» Work item
Filter the listing and keep only the lines with the word "return".

Start of Block

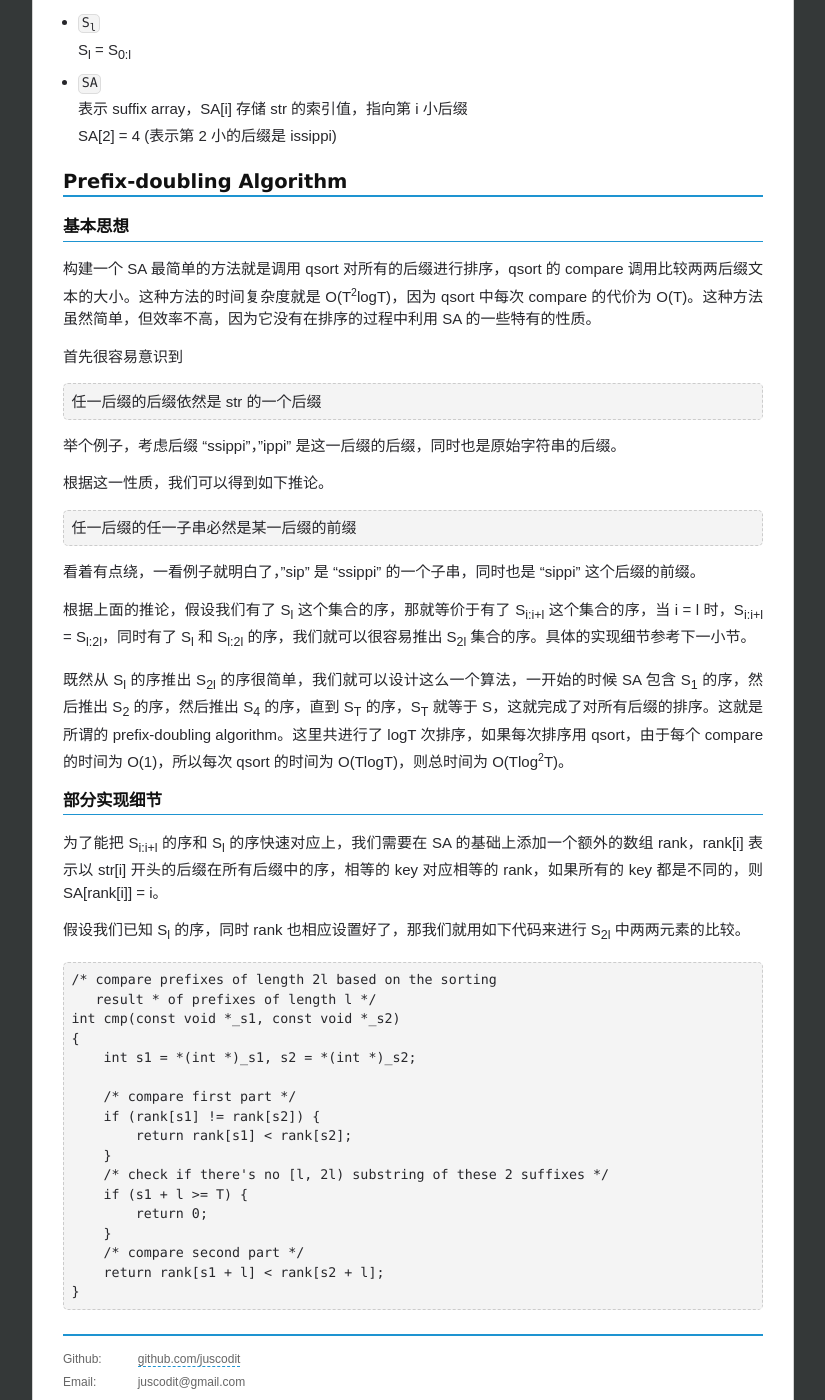
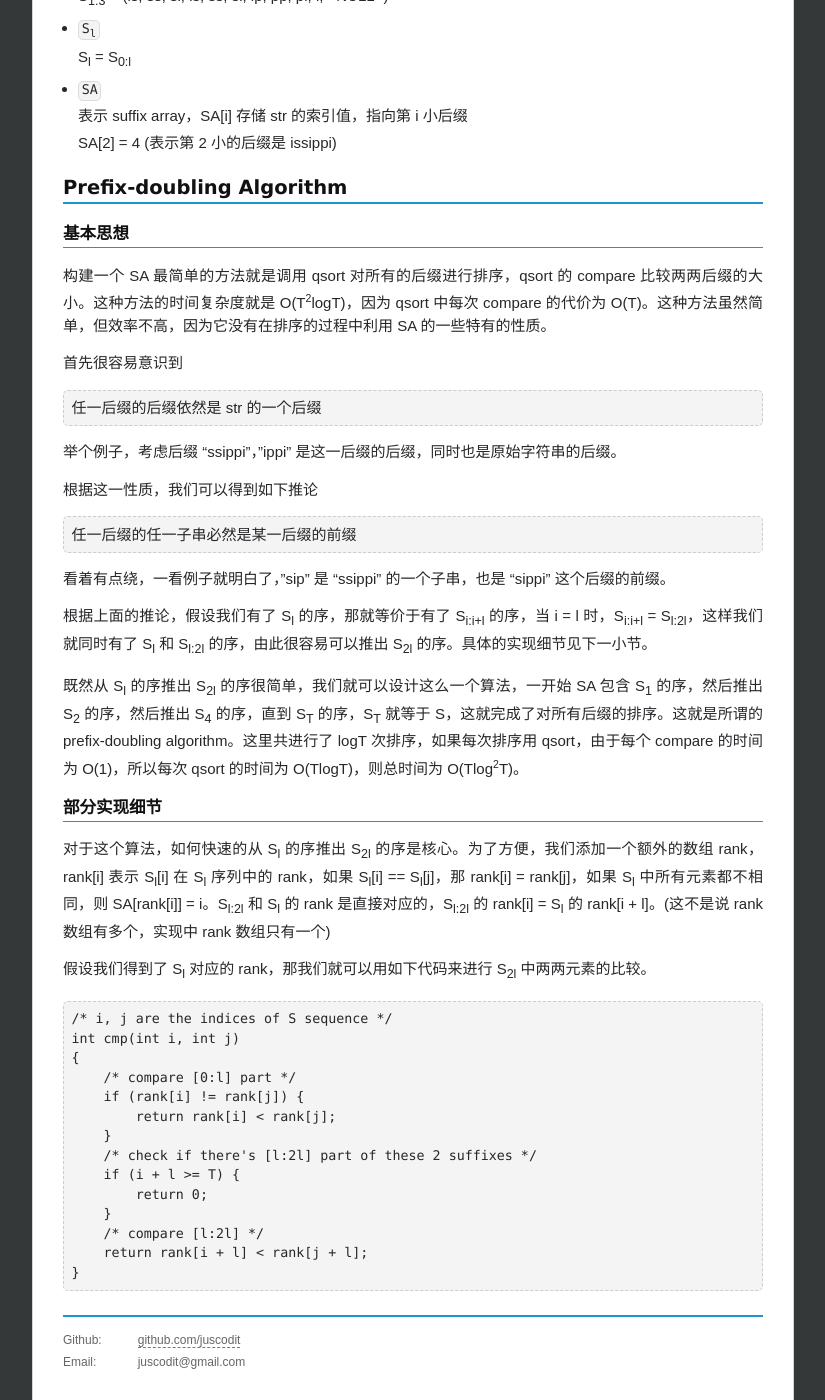
Before and after one commit to chenrushan/chenrushan.github.io, a Jekyll site: the page built from _posts/2013-11-30-suffix-array.markdown, in a window 1280 px wide and 1400 px high, scrolled down 643 px. Shown: the whole window, without its empty margins (227-1052 px from the left). Built offline with Jekyll 4.4.1, drawn with Linux system fonts in a browser that asks for light colours; Markdown is read by kramdown in place of the engine named in the settings; some of the changed text lies outside the part shown.

Commit message:
update suffix array post

```diff
--- a/_posts/2013-11-30-suffix-array.markdown
+++ b/_posts/2013-11-30-suffix-array.markdown
@@ -26,19 +26,19 @@ categories: ds
 
 * `S`
 
-  S = {string[k:n] | k &isin; [0, n)} 表示 string 的所有 suffix 集合
+  `S = (str[0:n], str[1:n], ..., str[n-1:n])` 表示 str 的 suffix 序列
 
-  S = {mississippi, ississippi, ssissippi, sissippi, issippi, ssippi, sippi, ippi, ppi, pi, i}
+  S = (mississippi, ississippi, ssissippi, sissippi, issippi, ssippi, sippi, ippi, ppi, pi, i)
 
 * <span class="code">S<sub>i:j</sub></span>
 
-  S<sub>i:j</sub> = {s[i:j] | s &isin; S} 表示所有 suffix 的 [i:j] 子串集合
+  <span class="code">S<sub>i:j</sub> = (S[0][i:j], S[1][i:j], ..., S[n-1][i:j])</span> 表示所有 suffix 的 [i:j] 子串序列
 
   s[i:j] = s[i:len(s)] if j > len(s)
 
   s[i:j] = \<NULL\> (空串) if i >= len(s)
 
-  S<sub>1:3</sub> = {is, ss, si, is, ss, si, ip, pp, pi, i, \<NULL\>}
+  S<sub>1:3</sub> = (is, ss, si, is, ss, si, ip, pp, pi, i, \<NULL\>)
 
 * <span class="code">S<sub>l</sub></span>
 
@@ -54,7 +54,7 @@ categories: ds
 
 #### 基本思想
 
-构建一个 SA 最简单的方法就是调用 qsort 对所有的后缀进行排序，qsort 的 compare 调用比较两两后缀文本的大小。这种方法的时间复杂度就是 O(T<sup>2</sup>logT)，因为 qsort 中每次 compare 的代价为 O(T)。这种方法虽然简单，但效率不高，因为它没有在排序的过程中利用 SA 的一些特有的性质。
+构建一个 SA 最简单的方法就是调用 qsort 对所有的后缀进行排序，qsort 的 compare 比较两两后缀的大小。这种方法的时间复杂度就是 O(T<sup>2</sup>logT)，因为 qsort 中每次 compare 的代价为 O(T)。这种方法虽然简单，但效率不高，因为它没有在排序的过程中利用 SA 的一些特有的性质。
 
 首先很容易意识到
 
@@ -62,36 +62,33 @@ categories: ds
 
 举个例子，考虑后缀 "ssippi"，"ippi" 是这一后缀的后缀，同时也是原始字符串的后缀。
 
-根据这一性质，我们可以得到如下推论。
+根据这一性质，我们可以得到如下推论
 
 > 任一后缀的任一子串必然是某一后缀的前缀
 
-看着有点绕，一看例子就明白了，"sip" 是 "ssippi" 的一个子串，同时也是 "sippi" 这个后缀的前缀。
+看着有点绕，一看例子就明白了，"sip" 是 "ssippi" 的一个子串，也是 "sippi" 这个后缀的前缀。
 
-根据上面的推论，假设我们有了 S<sub>l</sub> 这个集合的序，那就等价于有了 S<sub>i:i+l</sub> 这个集合的序，当 i = l 时，S<sub>i:i+l</sub> = S<sub>l:2l</sub>，同时有了 S<sub>l</sub> 和 S<sub>l:2l</sub> 的序，我们就可以很容易推出 S<sub>2l</sub> 集合的序。具体的实现细节参考下一小节。
+根据上面的推论，假设我们有了 S<sub>l</sub> 的序，那就等价于有了 S<sub>i:i+l</sub> 的序，当 i = l 时，S<sub>i:i+l</sub> = S<sub>l:2l</sub>，这样我们就同时有了 S<sub>l</sub> 和 S<sub>l:2l</sub> 的序，由此很容易可以推出 S<sub>2l</sub> 的序。具体的实现细节见下一小节。
 
-既然从 S<sub>l</sub> 的序推出 S<sub>2l</sub> 的序很简单，我们就可以设计这么一个算法，一开始的时候 SA 包含 S<sub>1</sub> 的序，然后推出 S<sub>2</sub> 的序，然后推出 S<sub>4</sub> 的序，直到 S<sub>T</sub> 的序，S<sub>T</sub> 就等于 S，这就完成了对所有后缀的排序。这就是所谓的 prefix-doubling algorithm。这里共进行了 logT 次排序，如果每次排序用 qsort，由于每个 compare 的时间为 O(1)，所以每次 qsort 的时间为 O(TlogT)，则总时间为 O(Tlog<sup>2</sup>T)。
+既然从 S<sub>l</sub> 的序推出 S<sub>2l</sub> 的序很简单，我们就可以设计这么一个算法，一开始 SA 包含 S<sub>1</sub> 的序，然后推出 S<sub>2</sub> 的序，然后推出 S<sub>4</sub> 的序，直到 S<sub>T</sub> 的序，S<sub>T</sub> 就等于 S，这就完成了对所有后缀的排序。这就是所谓的 prefix-doubling algorithm。这里共进行了 logT 次排序，如果每次排序用 qsort，由于每个 compare 的时间为 O(1)，所以每次 qsort 的时间为 O(TlogT)，则总时间为 O(Tlog<sup>2</sup>T)。
 
 #### 部分实现细节
 
-为了能把 S<sub>i:i+l</sub> 的序和 S<sub>l</sub> 的序快速对应上，我们需要在 SA 的基础上添加一个额外的数组 rank，rank[i] 表示以 str[i] 开头的后缀在所有后缀中的序，相等的 key 对应相等的 rank，如果所有的 key 都是不同的，则 SA[rank[i]] = i。
+对于这个算法，如何快速的从 S<sub>l</sub> 的序推出 S<sub>2l</sub> 的序是核心。为了方便，我们添加一个额外的数组 rank，rank[i] 表示 S<sub>l</sub>[i] 在 S<sub>l</sub> 序列中的 rank，如果 S<sub>l</sub>[i] == S<sub>l</sub>[j]，那 rank[i] = rank[j]，如果 S<sub>l</sub> 中所有元素都不相同，则 SA[rank[i]] = i。S<sub>l:2l</sub> 和 S<sub>l</sub> 的 rank 是直接对应的，S<sub>l:2l</sub> 的 rank[i] = S<sub>l</sub> 的 rank[i + l]。(这不是说 rank 数组有多个，实现中 rank 数组只有一个)
 
-假设我们已知 S<sub>l</sub> 的序，同时 rank 也相应设置好了，那我们就用如下代码来进行 S<sub>2l</sub> 中两两元素的比较。
+假设我们得到了 S<sub>l</sub> 对应的 rank，那我们就可以用如下代码来进行 S<sub>2l</sub> 中两两元素的比较。
 
-    /* compare prefixes of length 2l based on the sorting
-       result * of prefixes of length l */
-    int cmp(const void *_s1, const void *_s2)
+    /* i, j are the indices of S sequence */
+    int cmp(int i, int j)
     {
-        int s1 = *(int *)_s1, s2 = *(int *)_s2;
-
-        /* compare first part */
-        if (rank[s1] != rank[s2]) {
-            return rank[s1] < rank[s2];
+        /* compare [0:l] part */
+        if (rank[i] != rank[j]) {
+            return rank[i] < rank[j];
         }
-        /* check if there's no [l, 2l) substring of these 2 suffixes */
-        if (s1 + l >= T) {
+        /* check if there's [l:2l] part of these 2 suffixes */
+        if (i + l >= T) {
             return 0;
         }
-        /* compare second part */
-        return rank[s1 + l] < rank[s2 + l];
+        /* compare [l:2l] */
+        return rank[i + l] < rank[j + l];
     }
--- a/index.html
+++ b/index.html
@@ -39,7 +39,7 @@ title: Notebook
       </ul>
     </li>
 
-    <li><span class="catname">Arch Linux</span>
+    <li><span class="catname">Arch Linux (Arch is the BEST !)</span>
       <ul class="posts">
         {% for post in site.categories.arch %}
           <li><a href="{{ post.url }}">{{ post.title }}</a></li>
```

End of Block

» Response for this exercise
-            return rank[s1] < rank[s2];
+            return rank[i] < rank[j];
             return 0;
-        return rank[s1 + l] < rank[s2 + l];
+        return rank[i + l] < rank[j + l];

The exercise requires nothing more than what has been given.